*** Opening of Supplied data ***

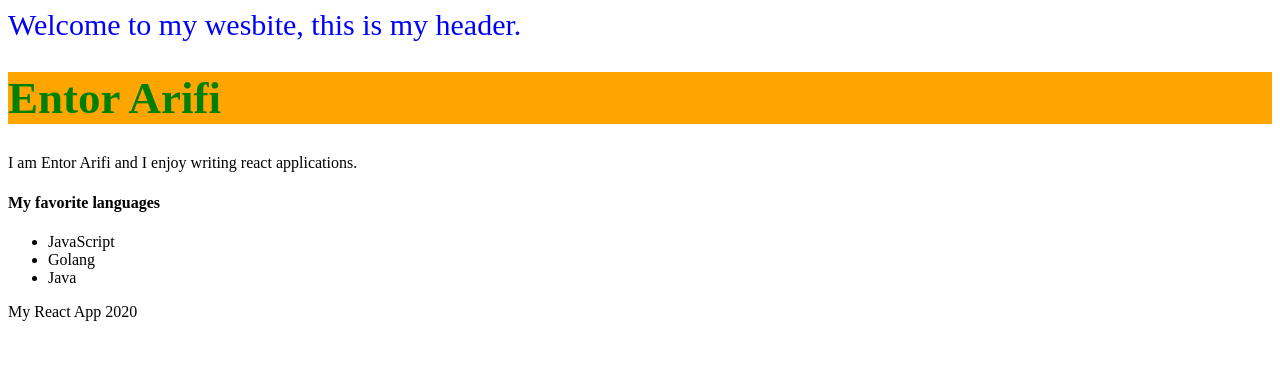
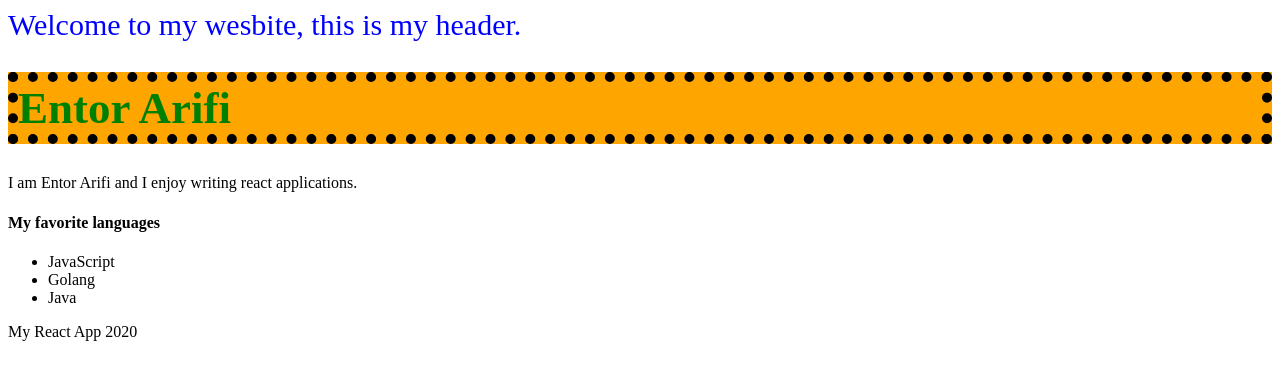
Before and after one commit to armendlahi/learning-react-ick, a React (Create React App) app: page / in a window 1280 px wide. Shown: the top 380 px of the page. Built offline with nearby package versions, Linux system fonts and the light colour scheme.

Commit message:
Move inline object to a variable.

```diff
--- a/src/components/MyInfo.js
+++ b/src/components/MyInfo.js
@@ -4,9 +4,16 @@ const MyInfo = () => {
     const firstName = 'Entor';
     const lastName = 'Arifi';
 
+    const myStyle = {
+        color: 'green',
+        backgroundColor: 'orange',
+        fontSize: 45,
+        border: '10px dotted black'
+    };
+
     return (
         <div>
-            <h1 style={{ color: 'green', backgroundColor: 'orange', fontSize: 45 }}>{`${firstName} ${lastName}`}</h1>
+            <h1 style={myStyle}>{`${firstName} ${lastName}`}</h1>
             <p>I am Entor Arifi and I enjoy writing react applications.</p>
 
             <h4>My favorite languages</h4>
```
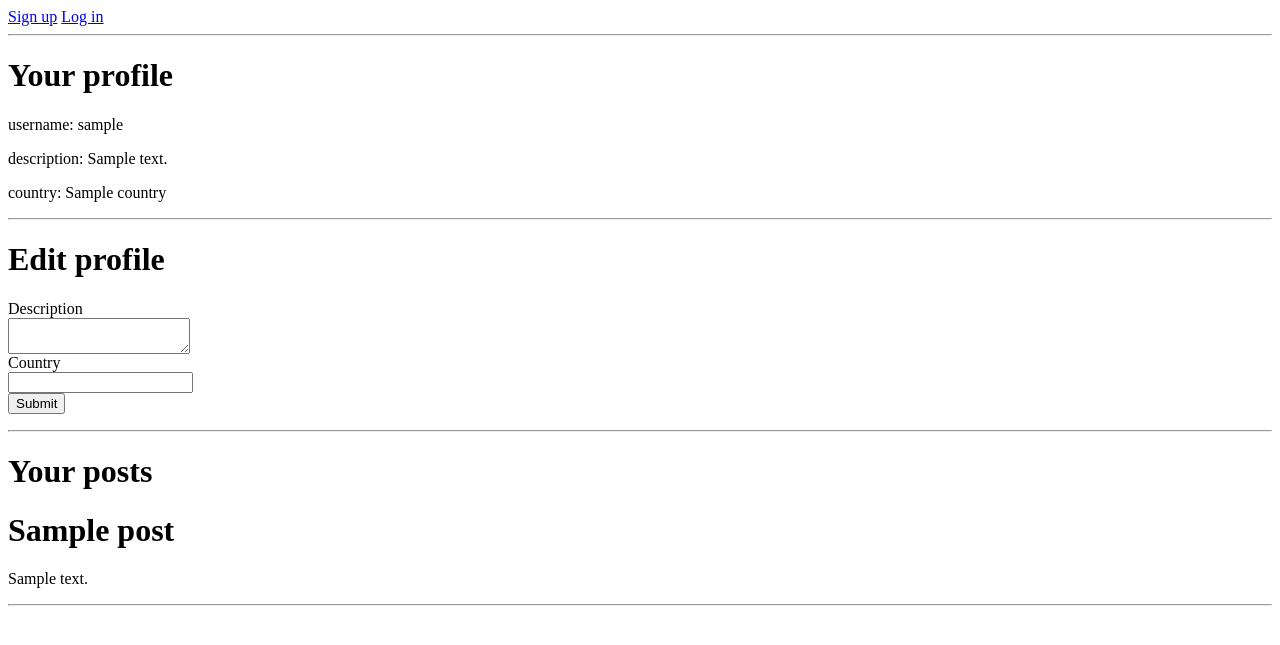
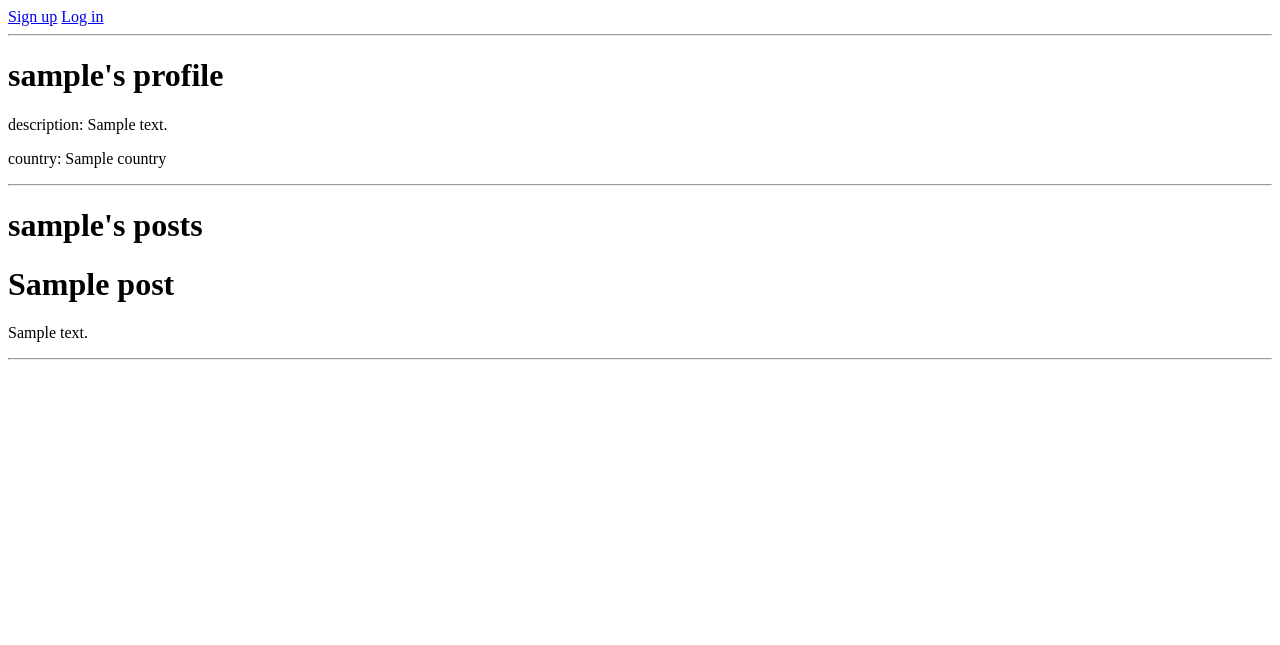
Before and after one commit to ranven/nutcracker-news, a Flask app: template templates/profile.html in a window 1280 px wide. Shown: the top 645 px of the page. Run offline with Flask 2, Linux system fonts and the light colour scheme; the template is opened without the code that fills it: most values are stand-ins (such as "Sample title", 1, 10 or a date in 2020); parts of the project's set-up code (start-up, migrations or seed data) failed here and were passed over.

Commit message:
refactor profiles; user can view others' profiles and edit theirs

```diff
--- a/app.py
+++ b/app.py
@@ -65,26 +65,29 @@ def post():
             flash("You need an account to post.")
             return redirect("login")
 
-@app.route("/me", methods=["POST", "GET"])
-def me():
+@app.route("/users/<user_id>", methods=["POST", "GET"])
+def profile(user_id):
+    authenticated_user = auth.user_id()
+    is_admin = False
+
+    if int(user_id) == authenticated_user:
+        is_admin = True
+
     if request.method == "GET":
-        user_id = auth.user_id()
-        if user_id == 0:
-            flash("You need an account to have a profile.")
-            return redirect("login")
-        profile = profiles.get_profile()
-        users_posts = posts.get_users_posts()
-        return render_template("profile.html", profile=profile, posts=users_posts)
+        profile = profiles.get_profile(user_id)
+        users_posts = posts.get_users_posts(user_id)
+        return render_template("profile.html", profile=profile, posts=users_posts, admin=is_admin)
 
     if request.method == "POST":
-        description = request.form["description"]
-        country = request.form["country"]
-        if profiles.update_profile(description, country):
-            flash("Profile successfully updated!")
-            return redirect("/me")
+        if is_admin:
+            description = request.form["description"]
+            country = request.form["country"]
+            if profiles.update_profile(description, country):
+                flash("Profile successfully updated!")
+                return redirect("/users/{user_id}")
         else:
-            flash("You need an account to do this.")
-            return redirect("login")
+            flash("You cannot edit someone else's profile.")
+            return redirect("/posts")
 
 #todo: move routes to own module
 #todo: refactor flash messages and error handling, currently buggy
--- a/posts.py
+++ b/posts.py
@@ -8,8 +8,7 @@ def get_all_posts():
     posts = result.fetchall()
     return posts
 
-def get_users_posts():
-    user_id = auth.user_id()
+def get_users_posts(user_id):
     sql = "SELECT title, content, created_at FROM posts WHERE user_id = :user_id"
     result = db.session.execute(sql, {"user_id":user_id})
     posts = result.fetchall()
--- a/profiles.py
+++ b/profiles.py
@@ -8,8 +8,7 @@ def create_profile():
     db.session.execute(sql, {"user_id":user_id})
     db.session.commit()
 
-def get_profile():
-    user_id = auth.user_id()
+def get_profile(user_id):
     if user_id == 0:
         return False
     sql = "SELECT p.description, p.country, u.username FROM profiles p JOIN users u ON p.user_id = u.user_id WHERE u.user_id = :user_id"
--- a/templates/index.html
+++ b/templates/index.html
@@ -7,7 +7,7 @@
     </h1>
     {% if session.username %}
     <a href="/logout">Log out</a>
-    <a href="/me">My profile</a>
+    <a href="/users/{{session.user_id}}">My profile</a>
     {% else %}
 
     <a href="/signup">Sign up</a>
--- a/templates/login.html
+++ b/templates/login.html
@@ -2,7 +2,7 @@
 {% if session.username %}
 <p>You're logged in as {{ session.username }}</p>
 <a href="/logout">Log out</a>
-<a href="/me">My profile</a>
+<a href="/users/{{session.user_id}}">My profile</a>
 {% else %}
 <form action="/login" method="POST">
     <label>Username</label><br/>
--- a/templates/posts.html
+++ b/templates/posts.html
@@ -4,7 +4,7 @@
         {{session.username}} </h1>
     <div style="display: flex">
         <a href="/logout">Log out</a>
-        <a href="/me">My profile</a>
+        <a href="/users/{{session.user_id}}">My profile</a>
         {% else %}
 
         <a href="/signup">Sign up</a>
--- a/templates/profile.html
+++ b/templates/profile.html
@@ -4,7 +4,7 @@
         {{session.username}} </h1>
     <div style="display: flex">
         <a href="/logout">Log out</a>
-        <a href="/me">My profile</a>
+        <a href="/users/{{session.user_id}}">My profile</a>
         {% else %}
 
         <a href="/signup">Sign up</a>
@@ -14,13 +14,13 @@
     <hr/>
     <div>
         {% if profile %}
-            <h1>Your profile</h1>
-            <p>username: {{profile.username}}</p>
+            <h1>{{profile.username}}'s profile</h1>
             <p>description: {{profile.description}}</p>
             <p>country: {{profile.country}}</p>
             <hr/>
+            {% if admin %}
             <h1>Edit profile</h1>
-                <form action="/me" method="POST">
+                <form action="/users" method="POST">
                     <label>Description</label><br/>
                     <textarea name="description"></textarea><br/>
                     <label>Country</label><br/>
@@ -29,8 +29,9 @@
                     <input type="submit" value="Submit">
                 </form>
             <hr/>
+            {% endif %}
             {% if posts %}
-            <h1>Your posts</h1>
+            <h1>{{profile.username}}'s posts</h1>
                 {% for post in posts %}
                 <div>
                     <h1>
--- a/templates/signup.html
+++ b/templates/signup.html
@@ -2,7 +2,7 @@
     {% if session.username %}
     <p>You're logged in as {{ session.username }}</p>
     <a href="/logout">Log out</a>
-    <a href="/me">My profile</a>
+    <a href="/users/{{session.user_id}}">My profile</a>
 {% else %}
 <form action="/signup" method="POST">
     <label>Username</label><br/>
```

*** Close of Supplied data ***

- **Task objective**
Since the copy must contain no pictures, return only the text of the records, exactly as it stands.

- **Answer below**
Before and after one commit to armendlahi/learning-react-ick, a React (Create React App) app: page / in a window 1280 px wide. Shown: the top 380 px of the page. Built offline with nearby package versions, Linux system fonts and the light colour scheme.

Commit message:
Move inline object to a variable.

```diff
--- a/src/components/MyInfo.js
+++ b/src/components/MyInfo.js
@@ -4,9 +4,16 @@ const MyInfo = () => {
     const firstName = 'Entor';
     const lastName = 'Arifi';
 
+    const myStyle = {
+        color: 'green',
+        backgroundColor: 'orange',
+        fontSize: 45,
+        border: '10px dotted black'
+    };
+
     return (
         <div>
-            <h1 style={{ color: 'green', backgroundColor: 'orange', fontSize: 45 }}>{`${firstName} ${lastName}`}</h1>
+            <h1 style={myStyle}>{`${firstName} ${lastName}`}</h1>
             <p>I am Entor Arifi and I enjoy writing react applications.</p>
 
             <h4>My favorite languages</h4>
```
Before and after one commit to ranven/nutcracker-news, a Flask app: template templates/profile.html in a window 1280 px wide. Shown: the top 645 px of the page. Run offline with Flask 2, Linux system fonts and the light colour scheme; the template is opened without the code that fills it: most values are stand-ins (such as "Sample title", 1, 10 or a date in 2020); parts of the project's set-up code (start-up, migrations or seed data) failed here and were passed over.

Commit message:
refactor profiles; user can view others' profiles and edit theirs

```diff
--- a/app.py
+++ b/app.py
@@ -65,26 +65,29 @@ def post():
             flash("You need an account to post.")
             return redirect("login")
 
-@app.route("/me", methods=["POST", "GET"])
-def me():
+@app.route("/users/<user_id>", methods=["POST", "GET"])
+def profile(user_id):
+    authenticated_user = auth.user_id()
+    is_admin = False
+
+    if int(user_id) == authenticated_user:
+        is_admin = True
+
     if request.method == "GET":
-        user_id = auth.user_id()
-        if user_id == 0:
-            flash("You need an account to have a profile.")
-            return redirect("login")
-        profile = profiles.get_profile()
-        users_posts = posts.get_users_posts()
-        return render_template("profile.html", profile=profile, posts=users_posts)
+        profile = profiles.get_profile(user_id)
+        users_posts = posts.get_users_posts(user_id)
+        return render_template("profile.html", profile=profile, posts=users_posts, admin=is_admin)
 
     if request.method == "POST":
-        description = request.form["description"]
-        country = request.form["country"]
-        if profiles.update_profile(description, country):
-            flash("Profile successfully updated!")
-            return redirect("/me")
+        if is_admin:
+            description = request.form["description"]
+            country = request.form["country"]
+            if profiles.update_profile(description, country):
+                flash("Profile successfully updated!")
+                return redirect("/users/{user_id}")
         else:
-            flash("You need an account to do this.")
-            return redirect("login")
+            flash("You cannot edit someone else's profile.")
+            return redirect("/posts")
 
 #todo: move routes to own module
 #todo: refactor flash messages and error handling, currently buggy
--- a/posts.py
+++ b/posts.py
@@ -8,8 +8,7 @@ def get_all_posts():
     posts = result.fetchall()
     return posts
 
-def get_users_posts():
-    user_id = auth.user_id()
+def get_users_posts(user_id):
     sql = "SELECT title, content, created_at FROM posts WHERE user_id = :user_id"
     result = db.session.execute(sql, {"user_id":user_id})
     posts = result.fetchall()
--- a/profiles.py
+++ b/profiles.py
@@ -8,8 +8,7 @@ def create_profile():
     db.session.execute(sql, {"user_id":user_id})
     db.session.commit()
 
-def get_profile():
-    user_id = auth.user_id()
+def get_profile(user_id):
     if user_id == 0:
         return False
     sql = "SELECT p.description, p.country, u.username FROM profiles p JOIN users u ON p.user_id = u.user_id WHERE u.user_id = :user_id"
--- a/templates/index.html
+++ b/templates/index.html
@@ -7,7 +7,7 @@
     </h1>
     {% if session.username %}
     <a href="/logout">Log out</a>
-    <a href="/me">My profile</a>
+    <a href="/users/{{session.user_id}}">My profile</a>
     {% else %}
 
     <a href="/signup">Sign up</a>
--- a/templates/login.html
+++ b/templates/login.html
@@ -2,7 +2,7 @@
 {% if session.username %}
 <p>You're logged in as {{ session.username }}</p>
 <a href="/logout">Log out</a>
-<a href="/me">My profile</a>
+<a href="/users/{{session.user_id}}">My profile</a>
 {% else %}
 <form action="/login" method="POST">
     <label>Username</label><br/>
--- a/templates/posts.html
+++ b/templates/posts.html
@@ -4,7 +4,7 @@
         {{session.username}} </h1>
     <div style="display: flex">
         <a href="/logout">Log out</a>
-        <a href="/me">My profile</a>
+        <a href="/users/{{session.user_id}}">My profile</a>
         {% else %}
 
         <a href="/signup">Sign up</a>
--- a/templates/profile.html
+++ b/templates/profile.html
@@ -4,7 +4,7 @@
         {{session.username}} </h1>
     <div style="display: flex">
         <a href="/logout">Log out</a>
-        <a href="/me">My profile</a>
+        <a href="/users/{{session.user_id}}">My profile</a>
         {% else %}
 
         <a href="/signup">Sign up</a>
@@ -14,13 +14,13 @@
     <hr/>
     <div>
         {% if profile %}
-            <h1>Your profile</h1>
-            <p>username: {{profile.username}}</p>
+            <h1>{{profile.username}}'s profile</h1>
             <p>description: {{profile.description}}</p>
             <p>country: {{profile.country}}</p>
             <hr/>
+            {% if admin %}
             <h1>Edit profile</h1>
-                <form action="/me" method="POST">
+                <form action="/users" method="POST">
                     <label>Description</label><br/>
                     <textarea name="description"></textarea><br/>
                     <label>Country</label><br/>
@@ -29,8 +29,9 @@
                     <input type="submit" value="Submit">
                 </form>
             <hr/>
+            {% endif %}
             {% if posts %}
-            <h1>Your posts</h1>
+            <h1>{{profile.username}}'s posts</h1>
                 {% for post in posts %}
                 <div>
                     <h1>
--- a/templates/signup.html
+++ b/templates/signup.html
@@ -2,7 +2,7 @@
     {% if session.username %}
     <p>You're logged in as {{ session.username }}</p>
     <a href="/logout">Log out</a>
-    <a href="/me">My profile</a>
+    <a href="/users/{{session.user_id}}">My profile</a>
 {% else %}
 <form action="/signup" method="POST">
     <label>Username</label><br/>
```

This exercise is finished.